Joseph Cornell

Exact Change

Joseph Cornell (1903-1972) is known for the oneiric quality of his art and films. Some of our greatest poets have worked to describe the strange power of his boxes, toy-like constructions whose playfulness and humor are anchored in a profound melancholy and loneliness. “Slot machine of visions,” wrote Octavio Paz. Cornell himself is said to have enjoyed children’s responses to his work best; perhaps because nothing prepares one for viewing a Cornell box, other than paying attention to one’s dreams.

 Catherine Corman has combed through Cornell’s voluminous diaries, now in the care of the Smithsonian’s Archives of American Art, in search of the artist’s own dreams. What she found are flashes of images and short, enigmatic narratives of illumination — the verbal equivalent of Cornell boxes. As she writes, “The dreams are not derived from waking life, but appear as if by chance. Cornell spends the day eating pastries and riding a bicycle. Falling asleep on the couch is like pulling the lever of the slot machine of visions.

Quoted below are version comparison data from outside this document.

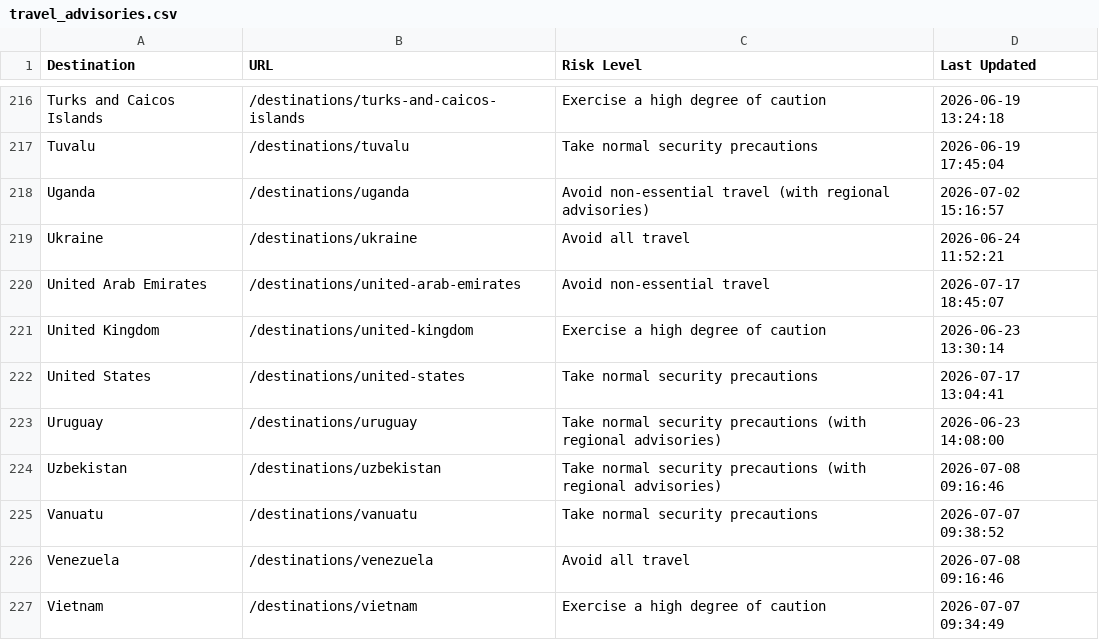
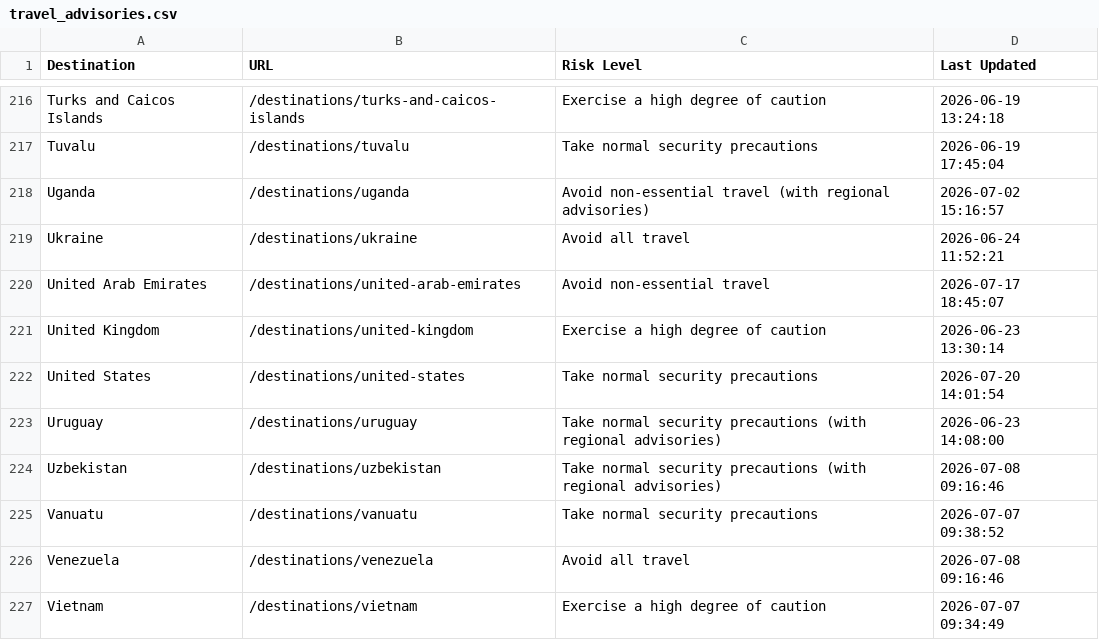
Before and after one commit to pingmaestro/Travel-Advisory, a CSV file: travel_advisories.csv, drawn as a sheet; only a part is shown, gaps mark what is left out; the diff covers the shown part only.

```diff
--- a/travel_advisories.csv
+++ b/travel_advisories.csv
@@ -221,3 +221,3 @@ United Arab Emirates,/destinations/united-arab-emirates,Avoid non-essential trav
 United Kingdom,/destinations/united-kingdom,Exercise a high degree of caution,2026-06-23 13:30:14
-United States,/destinations/united-states,Take normal security precautions,2026-07-17 13:04:41
+United States,/destinations/united-states,Take normal security precautions,2026-07-20 14:01:54
 Uruguay,/destinations/uruguay,Take normal security precautions (with regional advisories),2026-06-23 14:08:00
```
Also changed, not shown: 5 edited cells elsewhere in this file.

Images of naiads, lambs, and the ocean appear.”

160 pages
Perfect binding